Unless the Prime Minister breaks out of the sociology that confines itself only to friends and admirers, and looks for talent from elsewhere than within such ranks, he will not succeed in creating the “education revolution” favoured by Union Minister. Kapil Sibal is trying to see that the all-powerful (and in many cases corrupt) regulatory bodies that control accreditation to medical and technical education in India are either removed or have their powers diluted. This stand has put him at odds with several politicians and officials, who are each making millions of rupees each year because of the vast powers the regulatory bodies have. However, unless he succeeds, Indian higher education will continue to be bereft of excellence, except in a few pockets such as the Indian Institutes of Technology.
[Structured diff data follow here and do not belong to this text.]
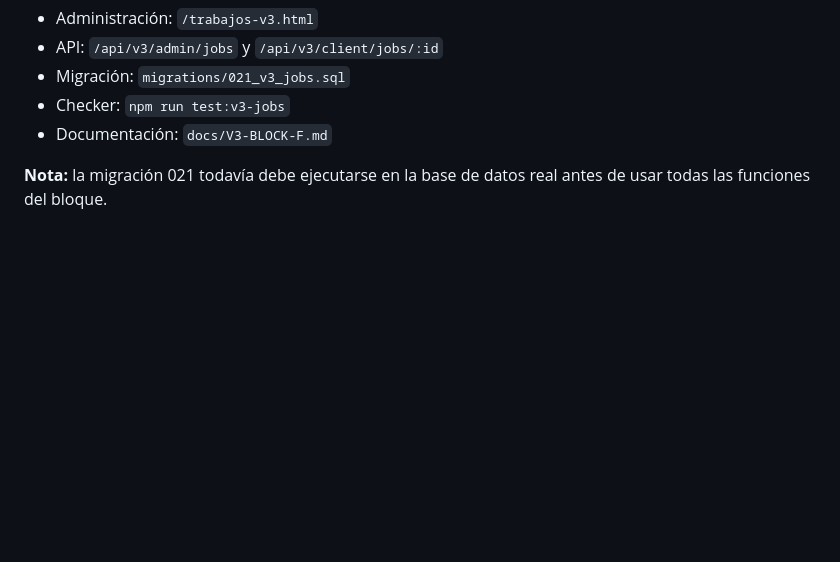
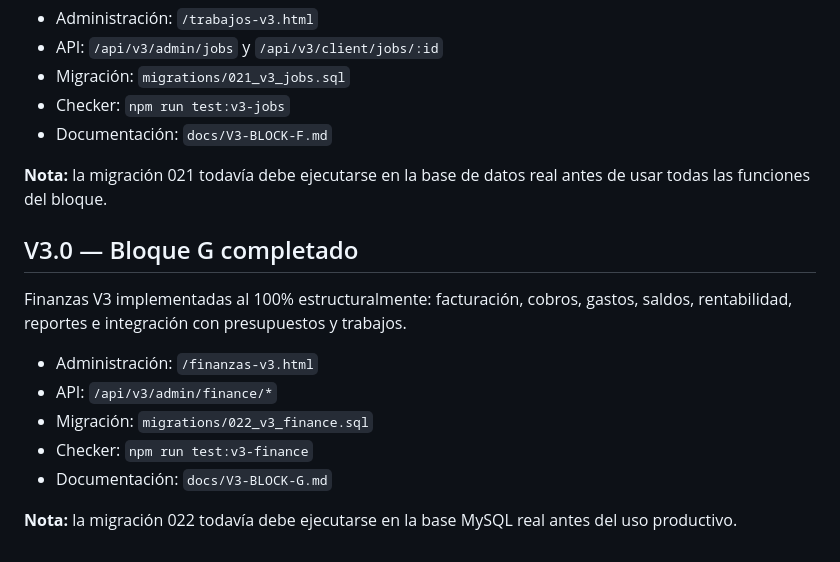
Before and after one commit to Jorge14143/jrelectricidad1, a Markdown page: README.md, the part around the change. Rendered like a GitHub page; blank space fills up the shorter version.

Commit message:
V3 Block G: document finance module

```diff
--- a/README.md
+++ b/README.md
@@ -145,3 +145,15 @@ Gestión de Trabajos V3 implementada al 100% estructuralmente: motor y ciclo de
 - Documentación: `docs/V3-BLOCK-F.md`
 
 **Nota:** la migración 021 todavía debe ejecutarse en la base de datos real antes de usar todas las funciones del bloque.
+
+## V3.0 — Bloque G completado
+
+Finanzas V3 implementadas al 100% estructuralmente: facturación, cobros, gastos, saldos, rentabilidad, reportes e integración con presupuestos y trabajos.
+
+- Administración: `/finanzas-v3.html`
+- API: `/api/v3/admin/finance/*`
+- Migración: `migrations/022_v3_finance.sql`
+- Checker: `npm run test:v3-finance`
+- Documentación: `docs/V3-BLOCK-G.md`
+
+**Nota:** la migración 022 todavía debe ejecutarse en la base MySQL real antes del uso productivo.
```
Another necessary step is to create a framework for foreign universities to come to India. At present, nearly 300,000 students go from India to other countries to study each year, at a cost of $12 billion. They seek the flexibility and excellence of institutions in the US, the EU and elsewhere. Should Kapil Sibal succeed in convincing the Prime Minister to back him in his efforts at getting foreign universities to set up campuses in India, then India could become a major international education provider, earning rather than losing billions of dollars each year. Standards in many parts of India are far better than in countries such as Australia (where racial attacks on Indian students has multiplied), but the complex web of controls that is shackling Indian education needs to be lifted. Education Minister Sibal is seeking just that, and hopefully he will succeed

Every student in India needs to have an education that is modern and which gives her or him skills that are useful in a modern economy. This includes familiarity with computers and the internet. Hopefully, Prime Minister Manmohan Singh will look beyond the narrow circle of his friends and admirers to identify those who can suggest education reforms. Hopefully, he will ensure that his government puts in place such reforms. For that is the only way to generate more Indian Nobel Prizes, more cutting-edge R&D in India, so that the country develops an education sector as modern as its Information Technology industry.